I guess he knew that his memory was fading the day he passed me the password in a small piece of paper with his frail hand.
Tears streamed down my cheeks as I entered a new password the second time as required for confirmation. A few seconds later, I became the owner of his social networking account. Fond memories flooded my thoughts as I went through the many moments he had shared on his timeline, feed, wall or whatever it is called. I could only wish that he had more time to document his interesting life but those who knew him in person knew all the accolades and accomplishments that he had achieved. And we are very proud of him.
How much time has changed I thought to myself and I wondered most about the concerns of people from his generation. I am sure most of their actions paved the way for a better future. A future their descendants will be able to build upon.
There were also a lot of emphasis on inheritance – properties, gold, and riches.
I am sure that has not changed but instead, expanded.
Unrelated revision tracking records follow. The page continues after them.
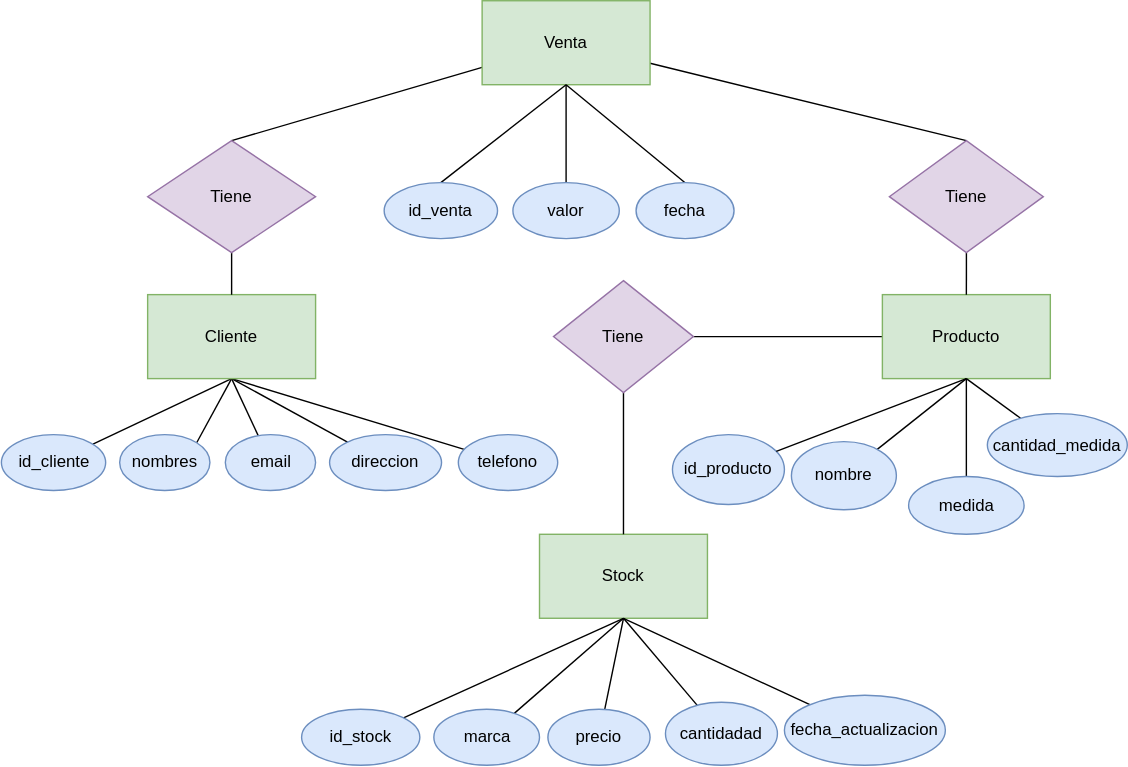
Above: 6. Bases de datos/Muebleria DER.svg in arijalkemy/java-w26 (draw.io), before the change. Source tidied: cells renumbered, new cells last; positions are measured from the earlier drawing's top-left corner, leaving out a move shared by most shapes.
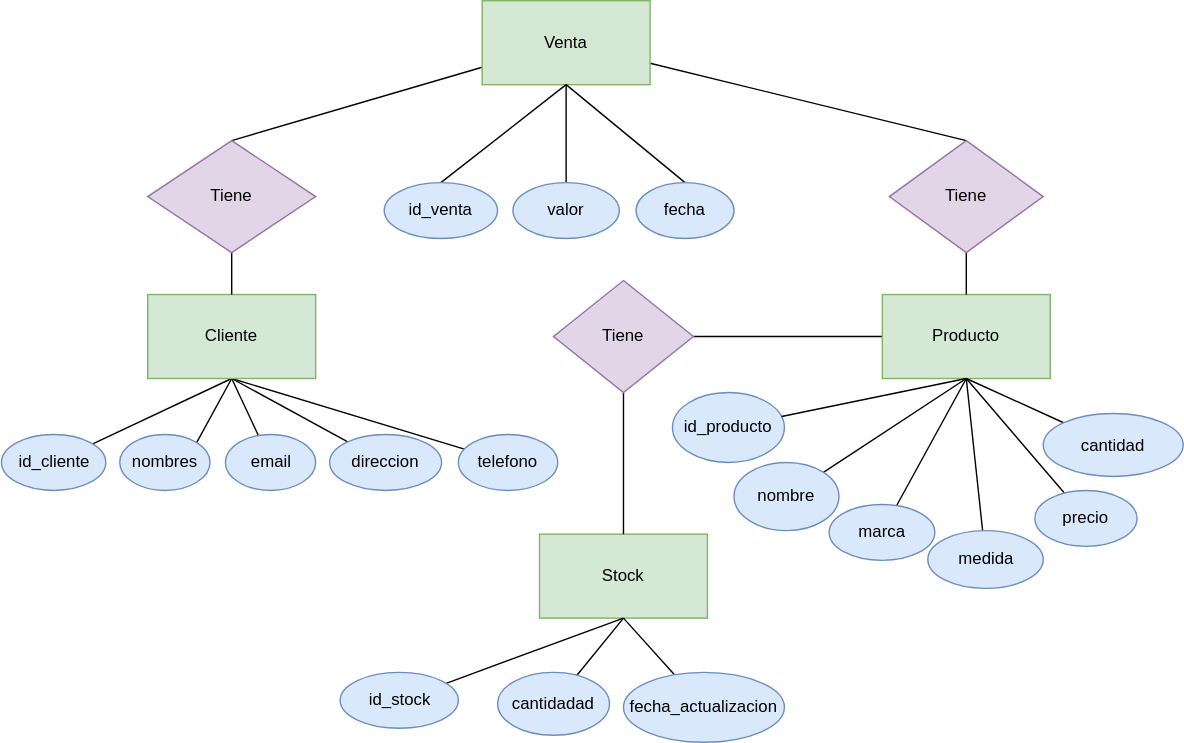
The same file after the commit.

Commit message:
Se arreglo un error en el modelo DER

What changed in the source:
```diff
@@ -92,55 +92,55 @@
       <mxGeometry x="234" y="310" width="80" height="40" as="geometry" />
     </mxCell>
     <mxCell id="29" value="id_producto" style="ellipse;whiteSpace=wrap;html=1;fillColor=#dae8fc;strokeColor=#6c8ebf;" parent="1" vertex="1">
-      <mxGeometry x="479" y="310" width="80" height="50" as="geometry" />
+      <mxGeometry x="479" y="280" width="80" height="50" as="geometry" />
     </mxCell>
     <mxCell id="30" style="rounded=0;jettySize=auto;html=1;endArrow=none;endFill=0;entryX=0.5;entryY=1;entryDx=0;entryDy=0;" parent="1" edge="1" source="31" target="7">
       <mxGeometry relative="1" as="geometry" />
     </mxCell>
     <mxCell id="31" value="nombre" style="ellipse;whiteSpace=wrap;html=1;fillColor=#dae8fc;strokeColor=#6c8ebf;" parent="1" vertex="1">
-      <mxGeometry x="564" y="315" width="75" height="48.8" as="geometry" />
+      <mxGeometry x="523" y="330" width="75" height="48.8" as="geometry" />
     </mxCell>
     <mxCell id="32" style="rounded=0;jettySize=auto;html=1;endArrow=none;endFill=0;entryX=0.5;entryY=1;entryDx=0;entryDy=0;" parent="1" edge="1" source="33" target="7">
       <mxGeometry relative="1" as="geometry" />
     </mxCell>
     <mxCell id="33" value="medida" style="ellipse;whiteSpace=wrap;html=1;fillColor=#dae8fc;strokeColor=#6c8ebf;" parent="1" vertex="1">
-      <mxGeometry x="647.8" y="340" width="82.5" height="41.2" as="geometry" />
+      <mxGeometry x="661.5" y="378.8" width="82.5" height="41.2" as="geometry" />
     </mxCell>
     <mxCell id="34" style="rounded=0;jettySize=auto;html=1;endArrow=none;endFill=0;entryX=0.5;entryY=1;entryDx=0;entryDy=0;" parent="1" edge="1" source="35" target="7">
       <mxGeometry relative="1" as="geometry" />
     </mxCell>
-    <mxCell id="35" value="cantidad_medida" style="ellipse;whiteSpace=wrap;html=1;fillColor=#dae8fc;strokeColor=#6c8ebf;" parent="1" vertex="1">
-      <mxGeometry x="704" y="295" width="100" height="45" as="geometry" />
+    <mxCell id="35" value="cantidad" style="ellipse;whiteSpace=wrap;html=1;fillColor=#dae8fc;strokeColor=#6c8ebf;" parent="1" vertex="1">
+      <mxGeometry x="744" y="295" width="100" height="45" as="geometry" />
     </mxCell>
     <mxCell id="36" style="rounded=0;jettySize=auto;html=1;endArrow=none;endFill=0;entryX=0.5;entryY=1;entryDx=0;entryDy=0;" parent="1" edge="1" source="37" target="5">
       <mxGeometry relative="1" as="geometry" />
     </mxCell>
     <mxCell id="37" value="id_stock" style="ellipse;whiteSpace=wrap;html=1;fillColor=#dae8fc;strokeColor=#6c8ebf;" parent="1" vertex="1">
-      <mxGeometry x="214" y="506.2" width="84.5" height="40" as="geometry" />
+      <mxGeometry x="241.5" y="480" width="84.5" height="40" as="geometry" />
     </mxCell>
-    <mxCell id="38" style="rounded=0;jettySize=auto;html=1;endArrow=none;endFill=0;entryX=0.5;entryY=1;entryDx=0;entryDy=0;" parent="1" edge="1" source="39" target="5">
+    <mxCell id="38" style="rounded=0;jettySize=auto;html=1;endArrow=none;endFill=0;entryX=0.5;entryY=1;entryDx=0;entryDy=0;" parent="1" edge="1" source="39" target="7">
       <mxGeometry relative="1" as="geometry" />
     </mxCell>
     <mxCell id="39" value="marca" style="ellipse;whiteSpace=wrap;html=1;fillColor=#dae8fc;strokeColor=#6c8ebf;" parent="1" vertex="1">
-      <mxGeometry x="308.5" y="506.2" width="75.5" height="40" as="geometry" />
+      <mxGeometry x="591" y="360" width="75.5" height="40" as="geometry" />
     </mxCell>
-    <mxCell id="40" style="rounded=0;jettySize=auto;html=1;endArrow=none;endFill=0;entryX=0.5;entryY=1;entryDx=0;entryDy=0;" parent="1" edge="1" source="41" target="5">
+    <mxCell id="40" style="rounded=0;jettySize=auto;html=1;endArrow=none;endFill=0;entryX=0.5;entryY=1;entryDx=0;entryDy=0;" parent="1" edge="1" source="41" target="7">
       <mxGeometry relative="1" as="geometry" />
     </mxCell>
     <mxCell id="41" value="precio" style="ellipse;whiteSpace=wrap;html=1;fillColor=#dae8fc;strokeColor=#6c8ebf;" parent="1" vertex="1">
-      <mxGeometry x="390" y="506.2" width="73" height="40" as="geometry" />
+      <mxGeometry x="738" y="350" width="73" height="40" as="geometry" />
     </mxCell>
     <mxCell id="42" style="rounded=0;jettySize=auto;html=1;endArrow=none;endFill=0;entryX=0.5;entryY=1;entryDx=0;entryDy=0;" parent="1" edge="1" source="43" target="5">
       <mxGeometry relative="1" as="geometry" />
     </mxCell>
     <mxCell id="43" value="cantidadad" style="ellipse;whiteSpace=wrap;html=1;fillColor=#dae8fc;strokeColor=#6c8ebf;" parent="1" vertex="1">
-      <mxGeometry x="474" y="501.2" width="80" height="45" as="geometry" />
+      <mxGeometry x="354" y="480" width="80" height="45" as="geometry" />
     </mxCell>
     <mxCell id="44" style="rounded=0;jettySize=auto;html=1;endArrow=none;endFill=0;entryX=0.5;entryY=1;entryDx=0;entryDy=0;" parent="1" edge="1" source="45" target="5">
       <mxGeometry relative="1" as="geometry" />
     </mxCell>
     <mxCell id="45" value="fecha_actualizacion" style="ellipse;whiteSpace=wrap;html=1;fillColor=#dae8fc;strokeColor=#6c8ebf;" parent="1" vertex="1">
-      <mxGeometry x="559" y="496.2" width="115" height="50" as="geometry" />
+      <mxGeometry x="444" y="480" width="115" height="50" as="geometry" />
     </mxCell>
     <mxCell id="46" style="rounded=0;jettySize=auto;html=1;entryX=0.5;entryY=1;entryDx=0;entryDy=0;endArrow=none;endFill=0;" parent="1" edge="1" source="29" target="7">
       <mxGeometry relative="1" as="geometry" />
```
Our lives are so well documented and preserved even to the smallest bit. We are leaving behind our memories in the form of digital storage.
There isn’t much storage capacity back in grandpa’s time. We were all his little “memory cards”. Our minds stored more than just bits and bytes. Our memories include values and emotions. The images are embedded with feelings of nostalgia and feasts for the senses.
Grandpa left behind more than just physical inheritance. He passed on values, virtues, and life lessons. He passed on wisdom that empowered his descendants.
The thought of grandpa reminded me that we should not emphasize on documenting our lives on social networking sites but instead make every interaction with our children count. Each interaction should embed in the minds of our children the virtues, values, wisdom, and emotions.
Being in the moment is more meaningful than capturing the moment.
Perhaps the day will come when I lay on my deathbed and as my daughter leaned towards me, I whispered in her ear for the very last time.
“Do You Remember?”